▸ **The problem**
Omit every picture while repeating the entries exactly.

[Data listing]

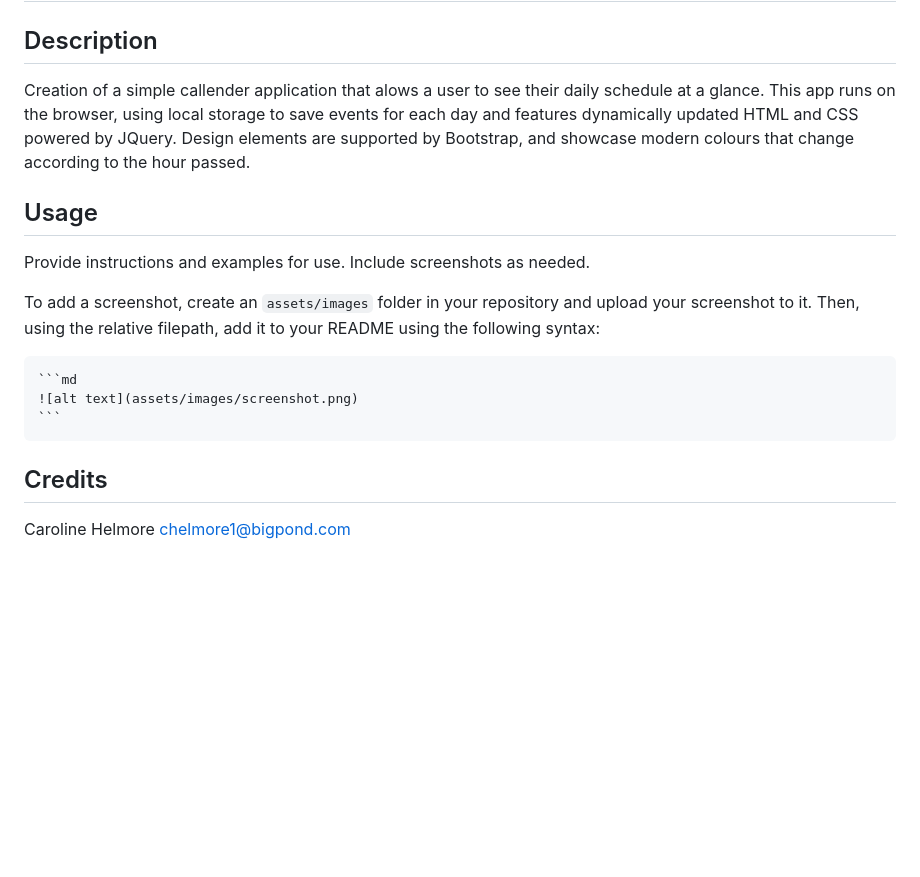
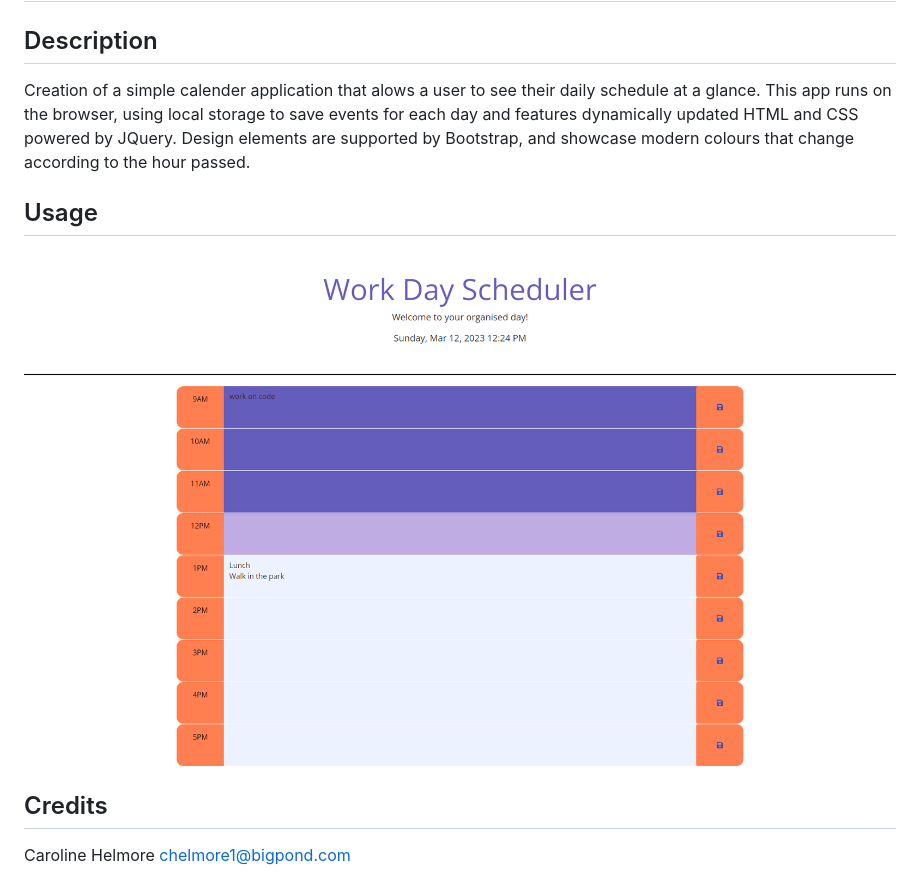
Before and after one commit to HelmOar/Work-Day-Scheduler, a Markdown page: README.md, the part around the change. Rendered like a GitHub page; pictures changed too: asssets/Work-Day-Scheduler.png (added); blank space fills up the shorter version.

Commit message:
Image added to README

````diff
--- a/README.md
+++ b/README.md
@@ -2,18 +2,13 @@
 
 ## Description
 
-Creation of a simple callender application that alows a user to see their daily schedule at a glance. This app runs on the browser, using local storage to save events for each day and features dynamically updated HTML and CSS powered by JQuery. Design elements are supported by Bootstrap, and showcase modern colours that change according to the hour passed.
+Creation of a simple calender application that alows a user to see their daily schedule at a glance. This app runs on the browser, using local storage to save events for each day and features dynamically updated HTML and CSS powered by JQuery. Design elements are supported by Bootstrap, and showcase modern colours that change according to the hour passed.
 
 ## Usage
 
-Provide instructions and examples for use. Include screenshots as needed.
 
-To add a screenshot, create an `assets/images` folder in your repository and upload your screenshot to it. Then, using the relative filepath, add it to your README using the following syntax:
 
-    ```md
-    ![alt text](assets/images/screenshot.png)
-    ```
-
+![screenshot of Work Day Scheduler](./asssets/Work-Day-Scheduler.png)
 ## Credits
 
 Caroline Helmore
````
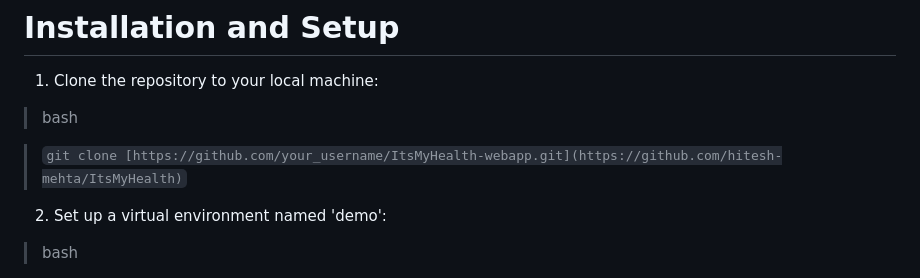
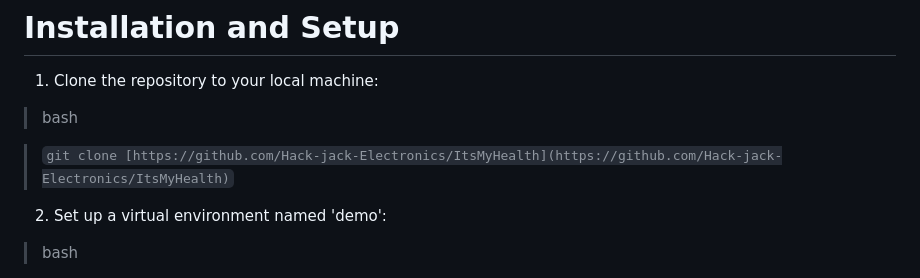
Before and after one commit to Hack-jack-Electronics/ItsMyHealth, a Markdown page: README.md, the part around the change. Rendered like a GitHub page.

````diff
--- a/README.md
+++ b/README.md
@@ -47,7 +47,7 @@ To run ItsMyHealth web application, ensure you have the following dependencies i
 
 > bash
 
-> ```git clone [https://github.com/your_username/ItsMyHealth-webapp.git](https://github.com/hitesh-mehta/ItsMyHealth)```
+> ```git clone [https://github.com/Hack-jack-Electronics/ItsMyHealth](https://github.com/Hack-jack-Electronics/ItsMyHealth)```
 
 2. Set up a virtual environment named 'demo':
 
````
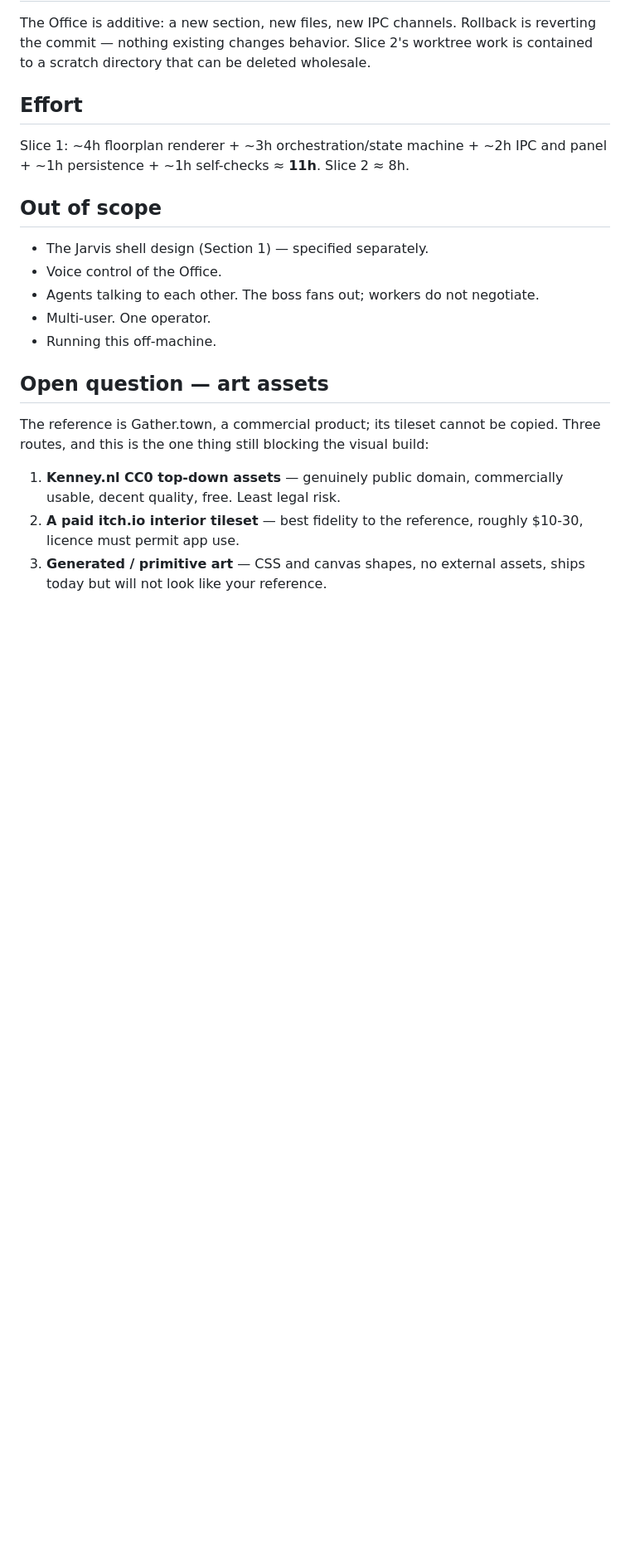
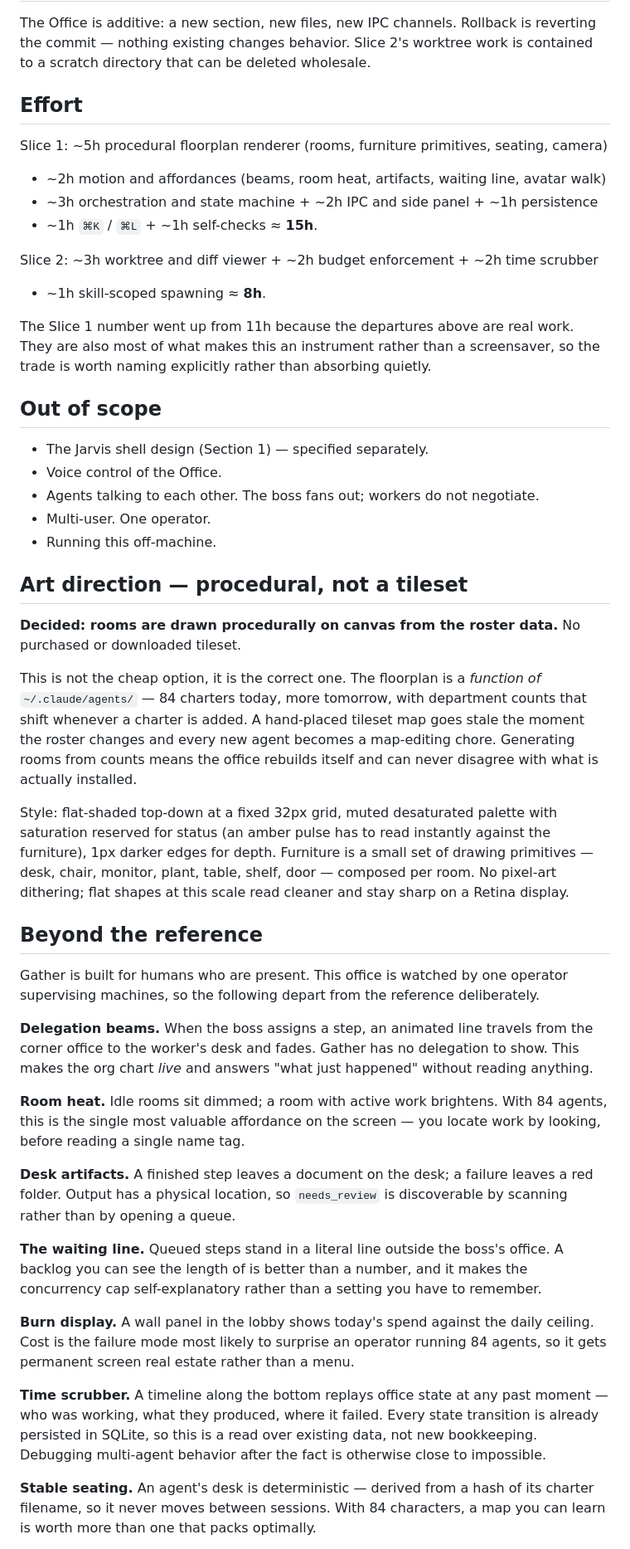
Before and after one commit to JayLakhani2002/jarvis, a Markdown page: JARVIS-V3-OFFICE-SPEC.md, the part around one of its changes. Shown at 83% size. Drawn GitHub-style; blank space fills up the shorter version.

Commit message:
Office spec: settle art direction, add the departures from the reference
Art assets decided: procedural canvas drawing, no purchased or downloaded
tileset. The floorplan is a function of ~/.claude/agents/, so a hand-placed
tileset map goes stale the moment a charter is added and every new agent
becomes a map-editing chore. Generating rooms from roster counts means the
office rebuilds itself and cannot disagree with what is installed. Flat-shaded
top-down on a 32px grid, saturation reserved for status so an amber pulse reads
instantly against the furniture.

Gather is built for humans who are present; this is watched by one operator
supervising machines, so eleven deliberate departures are specified: delegation
beams so assignment is visible, room heat so work is located by looking rather
than reading, desk artifacts giving output a physical location, a literal
waiting line making the concurrency cap self-explanatory, a permanent burn
display since cost is the likeliest surprise at this agent count, a time
scrubber for post-hoc debugging of multi-agent behavior, deterministic seating
so the map is learnable, ⌘K jump-to-agent because spatial memory fails past a
few dozen entities, a ⌘L list view because a floorplan is bad at detail and
pretending otherwise helps nobody, avatar walk to keep the reference's feel,
and a staffed-but-idle empty state so a fresh office does not read as broken.

Slice 1 grows 11h -> 15h. Stated rather than absorbed quietly: those departures
are most of what makes this an instrument rather than a screensaver. Slice 1
persists every state transition from day one, so Slice 2's scrubber is a read
over data Slice 1 already wrote.

Co-Authored-By: Claude Opus 5 (1M context) <noreply@anthropic.com>
Claude-Session: https://claude.ai/code/session_01MECTGwXc2CXsV9Hh8Cnk3C

```diff
--- a/JARVIS-V3-OFFICE-SPEC.md
+++ b/JARVIS-V3-OFFICE-SPEC.md
@@ -245,8 +252,17 @@ scratch directory that can be deleted wholesale.
 
 ## Effort
 
-Slice 1: ~4h floorplan renderer + ~3h orchestration/state machine + ~2h IPC and panel +
-~1h persistence + ~1h self-checks ≈ **11h**. Slice 2 ≈ 8h.
+Slice 1: ~5h procedural floorplan renderer (rooms, furniture primitives, seating, camera)
++ ~2h motion and affordances (beams, room heat, artifacts, waiting line, avatar walk)
++ ~3h orchestration and state machine + ~2h IPC and side panel + ~1h persistence
++ ~1h `⌘K` / `⌘L` + ~1h self-checks ≈ **15h**.
+
+Slice 2: ~3h worktree and diff viewer + ~2h budget enforcement + ~2h time scrubber
++ ~1h skill-scoped spawning ≈ **8h**.
+
+The Slice 1 number went up from 11h because the departures above are real work. They are
+also most of what makes this an instrument rather than a screensaver, so the trade is
+worth naming explicitly rather than absorbing quietly.
 
 ## Out of scope
 
@@ -256,14 +272,54 @@ Slice 1: ~4h floorplan renderer + ~3h orchestration/state machine + ~2h IPC and
 - Multi-user. One operator.
 - Running this off-machine.
 
-## Open question — art assets
+## Art direction — procedural, not a tileset
 
-The reference is Gather.town, a commercial product; its tileset cannot be copied. Three
-routes, and this is the one thing still blocking the visual build:
+**Decided: rooms are drawn procedurally on canvas from the roster data.** No purchased or
+downloaded tileset.
 
-1. **Kenney.nl CC0 top-down assets** — genuinely public domain, commercially usable,
-   decent quality, free. Least legal risk.
-2. **A paid itch.io interior tileset** — best fidelity to the reference, roughly $10-30,
-   licence must permit app use.
-3. **Generated / primitive art** — CSS and canvas shapes, no external assets, ships today
-   but will not look like your reference.
+This is not the cheap option, it is the correct one. The floorplan is a *function of*
+`~/.claude/agents/` — 84 charters today, more tomorrow, with department counts that shift
+whenever a charter is added. A hand-placed tileset map goes stale the moment the roster
+changes and every new agent becomes a map-editing chore. Generating rooms from counts
+means the office rebuilds itself and can never disagree with what is actually installed.
+
+Style: flat-shaded top-down at a fixed 32px grid, muted desaturated palette with saturation
+reserved for status (an amber pulse has to read instantly against the furniture), 1px
+darker edges for depth. Furniture is a small set of drawing primitives — desk, chair,
+monitor, plant, table, shelf, door — composed per room. No pixel-art dithering; flat shapes
+at this scale read cleaner and stay sharp on a Retina display.
+
+## Beyond the reference
+
+Gather is built for humans who are present. This office is watched by one operator
+supervising machines, so the following depart from the reference deliberately.
+
+**Delegation beams.** When the boss assigns a step, an animated line travels from the
+corner office to the worker's desk and fades. Gather has no delegation to show. This makes
+the org chart *live* and answers "what just happened" without reading anything.
+
+**Room heat.** Idle rooms sit dimmed; a room with active work brightens. With 84 agents,
+this is the single most valuable affordance on the screen — you locate work by looking,
+before reading a single name tag.
+
+**Desk artifacts.** A finished step leaves a document on the desk; a failure leaves a red
+folder. Output has a physical location, so `needs_review` is discoverable by scanning
+rather than by opening a queue.
+
+**The waiting line.** Queued steps stand in a literal line outside the boss's office. A
+backlog you can see the length of is better than a number, and it makes the concurrency
+cap self-explanatory rather than a setting you have to remember.
+
+**Burn display.** A wall panel in the lobby shows today's spend against the daily ceiling.
+Cost is the failure mode most likely to surprise an operator running 84 agents, so it gets
+permanent screen real estate rather than a menu.
+
+**Time scrubber.** A timeline along the bottom replays office state at any past moment —
+who was working, what they produced, where it failed. Every state transition is already
+persisted in SQLite, so this is a read over existing data, not new bookkeeping. Debugging
+multi-agent behavior after the fact is otherwise close to impossible.
+
+**Stable seating.** An agent's desk is deterministic — derived from a hash of its charter
+filename, so it never moves between sessions. With 84 characters, a map you can learn is
+worth more than one that packs optimally.
+
```
Also changed, not shown: other parts of JARVIS-V3-OFFICE-SPEC.md (+30 -8 lines).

[/Data listing]

▸ **Response for this exercise**
Before and after one commit to HelmOar/Work-Day-Scheduler, a Markdown page: README.md, the part around the change. Rendered like a GitHub page; pictures changed too: asssets/Work-Day-Scheduler.png (added); blank space fills up the shorter version.

Commit message:
Image added to README

````diff
--- a/README.md
+++ b/README.md
@@ -2,18 +2,13 @@
 
 ## Description
 
-Creation of a simple callender application that alows a user to see their daily schedule at a glance. This app runs on the browser, using local storage to save events for each day and features dynamically updated HTML and CSS powered by JQuery. Design elements are supported by Bootstrap, and showcase modern colours that change according to the hour passed.
+Creation of a simple calender application that alows a user to see their daily schedule at a glance. This app runs on the browser, using local storage to save events for each day and features dynamically updated HTML and CSS powered by JQuery. Design elements are supported by Bootstrap, and showcase modern colours that change according to the hour passed.
 
 ## Usage
 
-Provide instructions and examples for use. Include screenshots as needed.
 
-To add a screenshot, create an `assets/images` folder in your repository and upload your screenshot to it. Then, using the relative filepath, add it to your README using the following syntax:
 
-    ```md
-    ![alt text](assets/images/screenshot.png)
-    ```
-
+![screenshot of Work Day Scheduler](./asssets/Work-Day-Scheduler.png)
 ## Credits
 
 Caroline Helmore
````
Before and after one commit to Hack-jack-Electronics/ItsMyHealth, a Markdown page: README.md, the part around the change. Rendered like a GitHub page.

````diff
--- a/README.md
+++ b/README.md
@@ -47,7 +47,7 @@ To run ItsMyHealth web application, ensure you have the following dependencies i
 
 > bash
 
-> ```git clone [https://github.com/your_username/ItsMyHealth-webapp.git](https://github.com/hitesh-mehta/ItsMyHealth)```
+> ```git clone [https://github.com/Hack-jack-Electronics/ItsMyHealth](https://github.com/Hack-jack-Electronics/ItsMyHealth)```
 
 2. Set up a virtual environment named 'demo':
 
````
Before and after one commit to JayLakhani2002/jarvis, a Markdown page: JARVIS-V3-OFFICE-SPEC.md, the part around one of its changes. Shown at 83% size. Drawn GitHub-style; blank space fills up the shorter version.

Commit message:
Office spec: settle art direction, add the departures from the reference
Art assets decided: procedural canvas drawing, no purchased or downloaded
tileset. The floorplan is a function of ~/.claude/agents/, so a hand-placed
tileset map goes stale the moment a charter is added and every new agent
becomes a map-editing chore. Generating rooms from roster counts means the
office rebuilds itself and cannot disagree with what is installed. Flat-shaded
top-down on a 32px grid, saturation reserved for status so an amber pulse reads
instantly against the furniture.

Gather is built for humans who are present; this is watched by one operator
supervising machines, so eleven deliberate departures are specified: delegation
beams so assignment is visible, room heat so work is located by looking rather
than reading, desk artifacts giving output a physical location, a literal
waiting line making the concurrency cap self-explanatory, a permanent burn
display since cost is the likeliest surprise at this agent count, a time
scrubber for post-hoc debugging of multi-agent behavior, deterministic seating
so the map is learnable, ⌘K jump-to-agent because spatial memory fails past a
few dozen entities, a ⌘L list view because a floorplan is bad at detail and
pretending otherwise helps nobody, avatar walk to keep the reference's feel,
and a staffed-but-idle empty state so a fresh office does not read as broken.

Slice 1 grows 11h -> 15h. Stated rather than absorbed quietly: those departures
are most of what makes this an instrument rather than a screensaver. Slice 1
persists every state transition from day one, so Slice 2's scrubber is a read
over data Slice 1 already wrote.

Co-Authored-By: Claude Opus 5 (1M context) <noreply@anthropic.com>
Claude-Session: https://claude.ai/code/session_01MECTGwXc2CXsV9Hh8Cnk3C

```diff
--- a/JARVIS-V3-OFFICE-SPEC.md
+++ b/JARVIS-V3-OFFICE-SPEC.md
@@ -245,8 +252,17 @@ scratch directory that can be deleted wholesale.
 
 ## Effort
 
-Slice 1: ~4h floorplan renderer + ~3h orchestration/state machine + ~2h IPC and panel +
-~1h persistence + ~1h self-checks ≈ **11h**. Slice 2 ≈ 8h.
+Slice 1: ~5h procedural floorplan renderer (rooms, furniture primitives, seating, camera)
++ ~2h motion and affordances (beams, room heat, artifacts, waiting line, avatar walk)
++ ~3h orchestration and state machine + ~2h IPC and side panel + ~1h persistence
++ ~1h `⌘K` / `⌘L` + ~1h self-checks ≈ **15h**.
+
+Slice 2: ~3h worktree and diff viewer + ~2h budget enforcement + ~2h time scrubber
++ ~1h skill-scoped spawning ≈ **8h**.
+
+The Slice 1 number went up from 11h because the departures above are real work. They are
+also most of what makes this an instrument rather than a screensaver, so the trade is
+worth naming explicitly rather than absorbing quietly.
 
 ## Out of scope
 
@@ -256,14 +272,54 @@ Slice 1: ~4h floorplan renderer + ~3h orchestration/state machine + ~2h IPC and
 - Multi-user. One operator.
 - Running this off-machine.
 
-## Open question — art assets
+## Art direction — procedural, not a tileset
 
-The reference is Gather.town, a commercial product; its tileset cannot be copied. Three
-routes, and this is the one thing still blocking the visual build:
+**Decided: rooms are drawn procedurally on canvas from the roster data.** No purchased or
+downloaded tileset.
 
-1. **Kenney.nl CC0 top-down assets** — genuinely public domain, commercially usable,
-   decent quality, free. Least legal risk.
-2. **A paid itch.io interior tileset** — best fidelity to the reference, roughly $10-30,
-   licence must permit app use.
-3. **Generated / primitive art** — CSS and canvas shapes, no external assets, ships today
-   but will not look like your reference.
+This is not the cheap option, it is the correct one. The floorplan is a *function of*
+`~/.claude/agents/` — 84 charters today, more tomorrow, with department counts that shift
+whenever a charter is added. A hand-placed tileset map goes stale the moment the roster
+changes and every new agent becomes a map-editing chore. Generating rooms from counts
+means the office rebuilds itself and can never disagree with what is actually installed.
+
+Style: flat-shaded top-down at a fixed 32px grid, muted desaturated palette with saturation
+reserved for status (an amber pulse has to read instantly against the furniture), 1px
+darker edges for depth. Furniture is a small set of drawing primitives — desk, chair,
+monitor, plant, table, shelf, door — composed per room. No pixel-art dithering; flat shapes
+at this scale read cleaner and stay sharp on a Retina display.
+
+## Beyond the reference
+
+Gather is built for humans who are present. This office is watched by one operator
+supervising machines, so the following depart from the reference deliberately.
+
+**Delegation beams.** When the boss assigns a step, an animated line travels from the
+corner office to the worker's desk and fades. Gather has no delegation to show. This makes
+the org chart *live* and answers "what just happened" without reading anything.
+
+**Room heat.** Idle rooms sit dimmed; a room with active work brightens. With 84 agents,
+this is the single most valuable affordance on the screen — you locate work by looking,
+before reading a single name tag.
+
+**Desk artifacts.** A finished step leaves a document on the desk; a failure leaves a red
+folder. Output has a physical location, so `needs_review` is discoverable by scanning
+rather than by opening a queue.
+
+**The waiting line.** Queued steps stand in a literal line outside the boss's office. A
+backlog you can see the length of is better than a number, and it makes the concurrency
+cap self-explanatory rather than a setting you have to remember.
+
+**Burn display.** A wall panel in the lobby shows today's spend against the daily ceiling.
+Cost is the failure mode most likely to surprise an operator running 84 agents, so it gets
+permanent screen real estate rather than a menu.
+
+**Time scrubber.** A timeline along the bottom replays office state at any past moment —
+who was working, what they produced, where it failed. Every state transition is already
+persisted in SQLite, so this is a read over existing data, not new bookkeeping. Debugging
+multi-agent behavior after the fact is otherwise close to impossible.
+
+**Stable seating.** An agent's desk is deterministic — derived from a hash of its charter
+filename, so it never moves between sessions. With 84 characters, a map you can learn is
+worth more than one that packs optimally.
+
```
Also changed, not shown: other parts of JARVIS-V3-OFFICE-SPEC.md (+30 -8 lines).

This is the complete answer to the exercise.